‘Money Heist’ season 4 jumped the shark: All the reasons why
Netflix’s La Casa de Papel (or Money Heist, depending how far you’ve progressed in your Spanish Duolingo lessons) is a global phenomenon that took the world by storm when it first appeared. It is a tightly wound, good ol’fashioned bank heist of a show, and the first two seasons were a perfect bookend to the other.
Then it was rightfully recognized as a global sensation, and studio executives pushed to expand the limited series into something longer, throwing money at the show in the hope it would all make sense later.
While the original 22 episodes followed one concentrated event that took years of planning (both for the show creators, and the characters in the series), the third and fourth seasons are a vague mess of government threats and kidnapping and plotting things in an Italian monastery.
Netflix renewed Money Heist with a notable budget for 16 new episodes, while a fifth and sixth season are already in the works (although that will be delayed due to the outbreak of COVID-19).

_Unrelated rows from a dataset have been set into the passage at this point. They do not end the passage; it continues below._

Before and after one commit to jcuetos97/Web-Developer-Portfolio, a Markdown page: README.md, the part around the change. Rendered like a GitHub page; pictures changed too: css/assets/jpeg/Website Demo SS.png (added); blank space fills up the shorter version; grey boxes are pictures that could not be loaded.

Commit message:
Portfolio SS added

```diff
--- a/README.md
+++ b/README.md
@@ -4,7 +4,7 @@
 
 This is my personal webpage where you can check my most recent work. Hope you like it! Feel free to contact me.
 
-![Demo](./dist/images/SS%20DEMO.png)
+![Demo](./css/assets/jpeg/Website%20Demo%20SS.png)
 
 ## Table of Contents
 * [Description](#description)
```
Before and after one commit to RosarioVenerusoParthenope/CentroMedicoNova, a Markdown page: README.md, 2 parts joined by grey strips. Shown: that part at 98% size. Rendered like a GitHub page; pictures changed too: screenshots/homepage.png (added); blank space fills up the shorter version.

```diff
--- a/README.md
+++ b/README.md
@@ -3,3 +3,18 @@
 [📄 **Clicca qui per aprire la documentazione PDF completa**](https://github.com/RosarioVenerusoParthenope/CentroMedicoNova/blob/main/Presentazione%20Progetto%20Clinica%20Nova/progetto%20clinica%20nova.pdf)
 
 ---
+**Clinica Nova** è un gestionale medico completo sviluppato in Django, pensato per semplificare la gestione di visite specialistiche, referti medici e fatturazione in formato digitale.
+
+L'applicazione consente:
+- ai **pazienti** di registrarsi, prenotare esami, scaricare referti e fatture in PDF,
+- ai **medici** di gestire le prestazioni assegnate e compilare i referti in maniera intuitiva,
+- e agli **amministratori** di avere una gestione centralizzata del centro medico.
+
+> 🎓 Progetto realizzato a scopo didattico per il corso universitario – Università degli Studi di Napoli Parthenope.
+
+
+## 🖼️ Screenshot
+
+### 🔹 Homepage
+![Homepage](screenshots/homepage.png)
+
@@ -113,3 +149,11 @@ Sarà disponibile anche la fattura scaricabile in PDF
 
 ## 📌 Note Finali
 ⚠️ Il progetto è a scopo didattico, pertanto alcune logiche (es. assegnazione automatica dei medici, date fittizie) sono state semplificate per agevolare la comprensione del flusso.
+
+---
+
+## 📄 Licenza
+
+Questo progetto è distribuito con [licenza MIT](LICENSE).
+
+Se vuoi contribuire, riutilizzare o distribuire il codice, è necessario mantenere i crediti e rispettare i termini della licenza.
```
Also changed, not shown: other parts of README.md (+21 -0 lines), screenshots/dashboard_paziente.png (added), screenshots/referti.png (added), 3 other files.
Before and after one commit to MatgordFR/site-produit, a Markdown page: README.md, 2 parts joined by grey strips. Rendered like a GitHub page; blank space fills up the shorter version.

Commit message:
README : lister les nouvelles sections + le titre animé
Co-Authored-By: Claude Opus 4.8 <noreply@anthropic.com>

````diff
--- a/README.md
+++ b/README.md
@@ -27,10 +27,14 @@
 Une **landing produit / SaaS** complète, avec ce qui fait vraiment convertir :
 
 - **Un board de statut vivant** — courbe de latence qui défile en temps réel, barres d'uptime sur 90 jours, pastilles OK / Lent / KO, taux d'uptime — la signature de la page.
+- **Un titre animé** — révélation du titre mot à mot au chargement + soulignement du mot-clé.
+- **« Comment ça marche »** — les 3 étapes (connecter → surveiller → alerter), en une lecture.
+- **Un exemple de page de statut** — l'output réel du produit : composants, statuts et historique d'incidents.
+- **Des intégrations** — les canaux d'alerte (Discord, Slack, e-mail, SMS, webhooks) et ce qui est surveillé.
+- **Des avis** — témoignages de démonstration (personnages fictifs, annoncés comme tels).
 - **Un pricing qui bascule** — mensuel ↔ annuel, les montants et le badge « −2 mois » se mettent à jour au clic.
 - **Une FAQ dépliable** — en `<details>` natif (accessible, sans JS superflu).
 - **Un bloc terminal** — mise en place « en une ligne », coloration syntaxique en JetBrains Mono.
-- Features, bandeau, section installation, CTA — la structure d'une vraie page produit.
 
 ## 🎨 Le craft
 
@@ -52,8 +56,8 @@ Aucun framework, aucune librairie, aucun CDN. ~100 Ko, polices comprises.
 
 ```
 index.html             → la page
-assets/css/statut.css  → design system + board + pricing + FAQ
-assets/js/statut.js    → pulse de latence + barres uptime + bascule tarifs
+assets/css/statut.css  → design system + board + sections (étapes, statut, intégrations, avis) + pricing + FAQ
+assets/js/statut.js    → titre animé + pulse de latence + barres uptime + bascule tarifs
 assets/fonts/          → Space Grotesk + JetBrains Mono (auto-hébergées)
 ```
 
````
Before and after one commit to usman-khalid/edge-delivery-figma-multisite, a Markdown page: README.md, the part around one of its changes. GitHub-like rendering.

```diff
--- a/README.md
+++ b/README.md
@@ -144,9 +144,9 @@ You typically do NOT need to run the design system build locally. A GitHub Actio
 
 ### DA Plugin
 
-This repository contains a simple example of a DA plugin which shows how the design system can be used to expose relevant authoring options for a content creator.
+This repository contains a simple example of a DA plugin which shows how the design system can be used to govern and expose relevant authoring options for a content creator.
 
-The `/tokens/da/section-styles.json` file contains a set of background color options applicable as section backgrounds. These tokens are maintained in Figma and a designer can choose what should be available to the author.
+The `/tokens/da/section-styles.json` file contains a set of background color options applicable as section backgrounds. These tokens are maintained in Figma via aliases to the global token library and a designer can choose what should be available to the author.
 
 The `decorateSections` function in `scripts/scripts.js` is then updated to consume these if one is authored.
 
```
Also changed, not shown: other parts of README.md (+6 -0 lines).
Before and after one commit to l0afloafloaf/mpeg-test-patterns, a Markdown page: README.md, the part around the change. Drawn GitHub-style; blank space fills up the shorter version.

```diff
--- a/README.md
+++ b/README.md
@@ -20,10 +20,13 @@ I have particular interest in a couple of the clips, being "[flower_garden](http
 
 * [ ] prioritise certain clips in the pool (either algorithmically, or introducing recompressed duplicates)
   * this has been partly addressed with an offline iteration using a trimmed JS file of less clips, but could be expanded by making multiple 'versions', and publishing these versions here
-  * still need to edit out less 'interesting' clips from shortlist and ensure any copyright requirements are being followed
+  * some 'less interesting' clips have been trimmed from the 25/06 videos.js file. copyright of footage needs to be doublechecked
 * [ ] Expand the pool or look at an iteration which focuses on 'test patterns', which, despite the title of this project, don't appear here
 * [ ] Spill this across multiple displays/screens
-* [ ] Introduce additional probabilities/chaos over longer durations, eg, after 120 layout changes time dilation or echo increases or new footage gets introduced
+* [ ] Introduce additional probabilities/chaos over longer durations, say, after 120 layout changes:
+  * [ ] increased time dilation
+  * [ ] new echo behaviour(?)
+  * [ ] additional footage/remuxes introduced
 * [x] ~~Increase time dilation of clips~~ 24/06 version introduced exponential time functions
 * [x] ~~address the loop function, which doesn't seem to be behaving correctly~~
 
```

While we obviously want to see where things go from here, we can’t ignore the sloppy hot mess this series has become, compared with the fun hot mess it was earlier.
What exactly is the plan here?
The issue with the more recent seasons is that it has relied on recycling the plot of its earlier iterations. Money Heist has performed some mental gymnastics to justify its attack on the Bank of Spain.
Rio’s (Miguel Herrán) kidnapping was a fresh twist on the story, and it was interesting for the audience to think about: just because these people performed a successful bank heist does not mean they will ever truly be safe, they just painted a target on their backs worth 2.4 billion Euros.
However, instead of exploring the transition from an anonymous crime to living as marked men, the show gives up and sends everyone into the Bank of Spain on another heist.
The result is both predictable and ridiculous. Money Heist even finds ways to drag in some of our favorite villains like Arturo Román (Enrique Arce) for no other reason than he is fun to hate.
Give us a new villain!
Hostage negotiator Alicia Sierra (Najwa Nimri) was the one breath of fresh air to come out of the third season. She was also a fun twist on the relationship between Raquel Murillo (Itziar Ituño) and El Profesor (Álvaro Morte) from the earlier seasons.
However, with her discovery of El Profesor’s hiding spot by the end of the fourth season, we’re worried she’s going to join the team and lose all of her villain energy.
Nobody wants to spend this much time in a monastery, not even monks
The time jumps are just a tool for more flashbacks featuring Berlin (Pedro Alonso). He is dead! Move on to the living characters!
Speaking of which . . .
Stop killing our beautiful, talented, amazing, fantastic, incredible, dynamic, favorite characters
Nairobi (Alba Flores) deserved better. And the audience deserved better than having to sit through an entire season focused on saving her only for her to die in the final episode.
Maybe logic could be applied to the heist, for once
Not to judge, but El Profesor’s plan might have gone a little more smoothly if he hadn’t hired a bunch of beautiful, temperamental criminals with automatics to carry out the bank heist.
Like, maybe hire an accountant with critical thinking skills and an aversion to violence? It might have resulted in fewer fights.
While we were willing to suspend disbelief that all of these criminals that look like models would be able to successfully get along for more than two days at a time to perform the biggest bank heist in history, it is getting a little ridiculous. The show would benefit from more talking rationally and less screaming, both for the characters and the volume setting on our TVs.